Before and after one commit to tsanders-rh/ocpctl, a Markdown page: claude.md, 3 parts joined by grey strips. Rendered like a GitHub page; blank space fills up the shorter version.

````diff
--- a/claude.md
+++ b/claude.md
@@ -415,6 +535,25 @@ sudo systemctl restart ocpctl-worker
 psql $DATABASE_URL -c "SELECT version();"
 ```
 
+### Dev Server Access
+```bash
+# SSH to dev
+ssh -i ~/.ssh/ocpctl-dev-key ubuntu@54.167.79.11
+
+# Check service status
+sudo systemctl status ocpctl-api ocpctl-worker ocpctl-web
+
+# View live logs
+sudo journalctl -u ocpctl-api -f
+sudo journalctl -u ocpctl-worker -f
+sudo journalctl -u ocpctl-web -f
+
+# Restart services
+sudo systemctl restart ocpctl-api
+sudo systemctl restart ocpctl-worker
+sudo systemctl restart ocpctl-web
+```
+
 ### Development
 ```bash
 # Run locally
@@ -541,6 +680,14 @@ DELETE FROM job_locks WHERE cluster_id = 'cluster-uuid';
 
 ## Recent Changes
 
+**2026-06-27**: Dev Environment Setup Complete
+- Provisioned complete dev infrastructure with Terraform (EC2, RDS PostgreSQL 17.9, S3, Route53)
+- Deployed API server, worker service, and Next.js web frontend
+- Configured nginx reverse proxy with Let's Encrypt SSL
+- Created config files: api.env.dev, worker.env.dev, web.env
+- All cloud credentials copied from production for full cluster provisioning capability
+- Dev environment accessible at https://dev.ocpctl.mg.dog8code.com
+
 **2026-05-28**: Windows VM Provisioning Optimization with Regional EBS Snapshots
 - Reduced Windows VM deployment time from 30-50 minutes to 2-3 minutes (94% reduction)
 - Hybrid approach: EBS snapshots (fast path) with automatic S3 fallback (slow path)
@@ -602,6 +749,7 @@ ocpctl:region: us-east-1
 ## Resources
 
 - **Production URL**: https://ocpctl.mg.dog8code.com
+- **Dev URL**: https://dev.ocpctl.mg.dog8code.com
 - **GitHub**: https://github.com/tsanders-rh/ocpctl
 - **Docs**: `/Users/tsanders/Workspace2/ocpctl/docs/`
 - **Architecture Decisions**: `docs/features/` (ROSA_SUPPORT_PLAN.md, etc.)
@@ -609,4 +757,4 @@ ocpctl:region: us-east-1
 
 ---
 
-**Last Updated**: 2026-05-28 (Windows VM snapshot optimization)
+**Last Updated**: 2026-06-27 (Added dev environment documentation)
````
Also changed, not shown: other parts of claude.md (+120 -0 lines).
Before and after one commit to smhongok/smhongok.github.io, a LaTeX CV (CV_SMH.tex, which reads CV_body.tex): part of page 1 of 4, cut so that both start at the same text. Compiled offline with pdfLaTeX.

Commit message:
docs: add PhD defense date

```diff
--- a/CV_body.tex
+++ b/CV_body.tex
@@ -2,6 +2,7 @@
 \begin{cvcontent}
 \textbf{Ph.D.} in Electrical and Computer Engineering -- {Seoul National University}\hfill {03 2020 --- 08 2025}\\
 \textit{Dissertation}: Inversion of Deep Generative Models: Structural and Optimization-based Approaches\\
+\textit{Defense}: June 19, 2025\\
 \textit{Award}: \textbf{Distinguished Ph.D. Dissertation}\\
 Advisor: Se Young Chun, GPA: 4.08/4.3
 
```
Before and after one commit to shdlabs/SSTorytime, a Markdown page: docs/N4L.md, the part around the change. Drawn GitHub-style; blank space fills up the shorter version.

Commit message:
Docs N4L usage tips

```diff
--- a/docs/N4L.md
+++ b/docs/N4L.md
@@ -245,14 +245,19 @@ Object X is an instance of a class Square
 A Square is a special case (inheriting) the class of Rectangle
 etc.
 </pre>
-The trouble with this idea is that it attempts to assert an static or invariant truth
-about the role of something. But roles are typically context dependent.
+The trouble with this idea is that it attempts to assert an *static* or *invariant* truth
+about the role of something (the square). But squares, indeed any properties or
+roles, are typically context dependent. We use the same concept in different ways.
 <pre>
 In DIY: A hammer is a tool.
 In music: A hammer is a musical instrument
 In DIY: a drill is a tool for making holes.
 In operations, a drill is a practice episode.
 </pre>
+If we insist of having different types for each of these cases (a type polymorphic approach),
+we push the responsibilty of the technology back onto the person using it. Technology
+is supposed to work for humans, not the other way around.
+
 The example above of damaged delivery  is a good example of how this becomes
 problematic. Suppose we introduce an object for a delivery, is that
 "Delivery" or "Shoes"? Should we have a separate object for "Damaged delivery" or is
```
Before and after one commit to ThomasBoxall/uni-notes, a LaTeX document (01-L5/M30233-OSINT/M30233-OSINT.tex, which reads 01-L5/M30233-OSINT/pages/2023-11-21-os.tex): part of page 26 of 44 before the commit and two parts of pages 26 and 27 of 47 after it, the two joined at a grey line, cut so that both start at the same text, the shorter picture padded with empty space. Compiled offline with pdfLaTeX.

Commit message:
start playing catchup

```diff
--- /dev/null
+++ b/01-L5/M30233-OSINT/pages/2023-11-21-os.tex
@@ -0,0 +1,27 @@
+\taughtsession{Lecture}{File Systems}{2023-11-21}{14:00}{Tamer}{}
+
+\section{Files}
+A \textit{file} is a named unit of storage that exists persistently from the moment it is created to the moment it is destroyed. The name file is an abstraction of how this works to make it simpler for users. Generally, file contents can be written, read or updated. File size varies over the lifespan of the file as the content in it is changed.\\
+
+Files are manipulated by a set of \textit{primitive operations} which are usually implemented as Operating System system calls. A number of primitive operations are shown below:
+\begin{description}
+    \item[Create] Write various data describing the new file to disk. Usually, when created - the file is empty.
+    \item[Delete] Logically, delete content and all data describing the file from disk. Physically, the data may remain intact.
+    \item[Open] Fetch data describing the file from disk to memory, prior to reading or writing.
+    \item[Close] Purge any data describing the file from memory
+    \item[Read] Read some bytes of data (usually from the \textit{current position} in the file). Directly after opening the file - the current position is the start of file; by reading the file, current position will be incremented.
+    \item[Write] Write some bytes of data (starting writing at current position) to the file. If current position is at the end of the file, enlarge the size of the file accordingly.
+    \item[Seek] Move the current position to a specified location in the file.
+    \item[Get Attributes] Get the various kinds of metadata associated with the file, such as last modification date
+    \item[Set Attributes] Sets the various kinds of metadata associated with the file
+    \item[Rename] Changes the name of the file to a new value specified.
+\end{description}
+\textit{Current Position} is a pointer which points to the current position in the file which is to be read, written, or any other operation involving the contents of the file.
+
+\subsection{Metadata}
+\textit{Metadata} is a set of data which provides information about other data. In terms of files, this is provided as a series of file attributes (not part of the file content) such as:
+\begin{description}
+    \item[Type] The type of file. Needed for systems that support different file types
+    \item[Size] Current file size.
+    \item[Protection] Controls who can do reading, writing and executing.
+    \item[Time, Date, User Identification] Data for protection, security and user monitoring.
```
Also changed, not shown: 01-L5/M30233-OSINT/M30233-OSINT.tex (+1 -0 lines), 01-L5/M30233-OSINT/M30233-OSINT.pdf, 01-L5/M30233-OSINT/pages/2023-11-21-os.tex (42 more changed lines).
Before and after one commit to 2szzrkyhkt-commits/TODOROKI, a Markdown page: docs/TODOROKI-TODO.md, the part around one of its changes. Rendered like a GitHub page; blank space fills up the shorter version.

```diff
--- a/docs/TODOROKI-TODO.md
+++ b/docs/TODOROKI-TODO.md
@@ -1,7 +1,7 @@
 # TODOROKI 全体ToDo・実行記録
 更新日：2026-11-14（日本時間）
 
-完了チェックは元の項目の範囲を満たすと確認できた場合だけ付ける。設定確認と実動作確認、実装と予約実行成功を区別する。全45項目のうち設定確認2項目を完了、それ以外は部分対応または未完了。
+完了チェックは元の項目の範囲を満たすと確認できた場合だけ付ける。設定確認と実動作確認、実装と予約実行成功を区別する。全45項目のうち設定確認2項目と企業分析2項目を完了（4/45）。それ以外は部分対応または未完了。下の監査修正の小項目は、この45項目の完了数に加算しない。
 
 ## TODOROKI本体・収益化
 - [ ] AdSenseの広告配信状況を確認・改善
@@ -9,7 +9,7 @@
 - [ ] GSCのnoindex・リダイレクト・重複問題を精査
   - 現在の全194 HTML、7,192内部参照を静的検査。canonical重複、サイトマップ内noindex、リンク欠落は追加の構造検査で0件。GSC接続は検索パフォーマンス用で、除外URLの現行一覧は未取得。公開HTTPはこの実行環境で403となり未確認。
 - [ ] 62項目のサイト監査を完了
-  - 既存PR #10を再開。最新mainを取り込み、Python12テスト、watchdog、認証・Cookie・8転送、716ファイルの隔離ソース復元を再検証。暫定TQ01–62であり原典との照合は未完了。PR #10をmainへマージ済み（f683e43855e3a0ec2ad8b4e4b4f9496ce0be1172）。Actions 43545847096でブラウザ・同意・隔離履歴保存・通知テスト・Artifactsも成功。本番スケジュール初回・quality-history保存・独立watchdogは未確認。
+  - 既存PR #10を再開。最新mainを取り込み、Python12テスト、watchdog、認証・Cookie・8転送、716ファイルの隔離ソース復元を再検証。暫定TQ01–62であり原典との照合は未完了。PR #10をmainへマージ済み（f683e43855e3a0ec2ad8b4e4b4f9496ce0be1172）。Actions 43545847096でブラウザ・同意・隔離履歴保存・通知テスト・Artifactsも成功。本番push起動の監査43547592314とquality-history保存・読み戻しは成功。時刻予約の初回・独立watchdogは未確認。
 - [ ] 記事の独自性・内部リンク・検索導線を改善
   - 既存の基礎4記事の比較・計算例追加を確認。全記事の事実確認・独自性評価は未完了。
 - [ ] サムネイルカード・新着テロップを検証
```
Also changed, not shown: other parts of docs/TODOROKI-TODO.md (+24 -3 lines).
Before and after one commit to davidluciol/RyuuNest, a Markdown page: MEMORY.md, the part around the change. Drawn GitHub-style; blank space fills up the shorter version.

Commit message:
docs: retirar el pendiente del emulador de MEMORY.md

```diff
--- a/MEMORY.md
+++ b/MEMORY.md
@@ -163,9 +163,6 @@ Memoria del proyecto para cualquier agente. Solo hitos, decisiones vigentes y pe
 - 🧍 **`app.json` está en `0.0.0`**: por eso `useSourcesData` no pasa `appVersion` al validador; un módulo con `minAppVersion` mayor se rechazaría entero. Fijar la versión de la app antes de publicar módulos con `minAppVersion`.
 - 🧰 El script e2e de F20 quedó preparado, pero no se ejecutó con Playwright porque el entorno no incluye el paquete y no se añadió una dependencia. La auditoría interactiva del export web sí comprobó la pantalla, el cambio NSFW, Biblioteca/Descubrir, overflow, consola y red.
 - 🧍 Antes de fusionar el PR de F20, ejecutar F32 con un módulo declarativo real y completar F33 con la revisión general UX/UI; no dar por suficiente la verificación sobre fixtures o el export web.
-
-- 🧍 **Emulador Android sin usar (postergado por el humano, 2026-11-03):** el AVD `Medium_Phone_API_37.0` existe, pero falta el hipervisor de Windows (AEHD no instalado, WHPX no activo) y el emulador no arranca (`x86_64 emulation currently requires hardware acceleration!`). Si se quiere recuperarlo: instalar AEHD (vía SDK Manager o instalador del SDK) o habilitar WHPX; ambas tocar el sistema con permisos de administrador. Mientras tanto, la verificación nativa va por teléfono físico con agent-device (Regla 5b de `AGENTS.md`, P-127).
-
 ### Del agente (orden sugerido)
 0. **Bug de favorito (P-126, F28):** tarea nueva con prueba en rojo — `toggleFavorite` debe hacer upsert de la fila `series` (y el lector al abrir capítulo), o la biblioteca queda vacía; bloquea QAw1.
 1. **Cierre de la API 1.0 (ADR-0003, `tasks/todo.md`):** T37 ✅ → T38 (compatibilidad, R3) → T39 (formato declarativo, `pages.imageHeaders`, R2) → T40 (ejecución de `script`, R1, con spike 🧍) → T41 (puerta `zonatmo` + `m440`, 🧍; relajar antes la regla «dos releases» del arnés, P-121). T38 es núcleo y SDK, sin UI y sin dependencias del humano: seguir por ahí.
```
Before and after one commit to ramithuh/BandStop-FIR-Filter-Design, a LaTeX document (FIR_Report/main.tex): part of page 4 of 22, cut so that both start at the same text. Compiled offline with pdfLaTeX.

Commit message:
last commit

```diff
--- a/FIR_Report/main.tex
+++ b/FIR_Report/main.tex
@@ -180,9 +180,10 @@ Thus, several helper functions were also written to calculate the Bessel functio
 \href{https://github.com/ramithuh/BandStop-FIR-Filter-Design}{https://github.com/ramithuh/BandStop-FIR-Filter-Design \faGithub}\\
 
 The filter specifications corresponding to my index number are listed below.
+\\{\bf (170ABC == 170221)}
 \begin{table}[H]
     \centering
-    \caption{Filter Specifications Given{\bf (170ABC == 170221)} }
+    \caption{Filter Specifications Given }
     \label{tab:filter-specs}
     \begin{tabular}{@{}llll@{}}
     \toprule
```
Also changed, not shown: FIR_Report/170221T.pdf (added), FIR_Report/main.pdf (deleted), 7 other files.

+---+

# [PROBLEM REQUIREMENTS]
Extract the first line above and each line after it up to and including the one with "Also changed, not shown: other parts of claude.md", please, exactly and with nothing else.

# [THE ANSWER]
Before and after one commit to tsanders-rh/ocpctl, a Markdown page: claude.md, 3 parts joined by grey strips. Rendered like a GitHub page; blank space fills up the shorter version.

````diff
--- a/claude.md
+++ b/claude.md
@@ -415,6 +535,25 @@ sudo systemctl restart ocpctl-worker
 psql $DATABASE_URL -c "SELECT version();"
 ```
 
+### Dev Server Access
+```bash
+# SSH to dev
+ssh -i ~/.ssh/ocpctl-dev-key ubuntu@54.167.79.11
+
+# Check service status
+sudo systemctl status ocpctl-api ocpctl-worker ocpctl-web
+
+# View live logs
+sudo journalctl -u ocpctl-api -f
+sudo journalctl -u ocpctl-worker -f
+sudo journalctl -u ocpctl-web -f
+
+# Restart services
+sudo systemctl restart ocpctl-api
+sudo systemctl restart ocpctl-worker
+sudo systemctl restart ocpctl-web
+```
+
 ### Development
 ```bash
 # Run locally
@@ -541,6 +680,14 @@ DELETE FROM job_locks WHERE cluster_id = 'cluster-uuid';
 
 ## Recent Changes
 
+**2026-06-27**: Dev Environment Setup Complete
+- Provisioned complete dev infrastructure with Terraform (EC2, RDS PostgreSQL 17.9, S3, Route53)
+- Deployed API server, worker service, and Next.js web frontend
+- Configured nginx reverse proxy with Let's Encrypt SSL
+- Created config files: api.env.dev, worker.env.dev, web.env
+- All cloud credentials copied from production for full cluster provisioning capability
+- Dev environment accessible at https://dev.ocpctl.mg.dog8code.com
+
 **2026-05-28**: Windows VM Provisioning Optimization with Regional EBS Snapshots
 - Reduced Windows VM deployment time from 30-50 minutes to 2-3 minutes (94% reduction)
 - Hybrid approach: EBS snapshots (fast path) with automatic S3 fallback (slow path)
@@ -602,6 +749,7 @@ ocpctl:region: us-east-1
 ## Resources
 
 - **Production URL**: https://ocpctl.mg.dog8code.com
+- **Dev URL**: https://dev.ocpctl.mg.dog8code.com
 - **GitHub**: https://github.com/tsanders-rh/ocpctl
 - **Docs**: `/Users/tsanders/Workspace2/ocpctl/docs/`
 - **Architecture Decisions**: `docs/features/` (ROSA_SUPPORT_PLAN.md, etc.)
@@ -609,4 +757,4 @@ ocpctl:region: us-east-1
 
 ---
 
-**Last Updated**: 2026-05-28 (Windows VM snapshot optimization)
+**Last Updated**: 2026-06-27 (Added dev environment documentation)
````
Also changed, not shown: other parts of claude.md (+120 -0 lines).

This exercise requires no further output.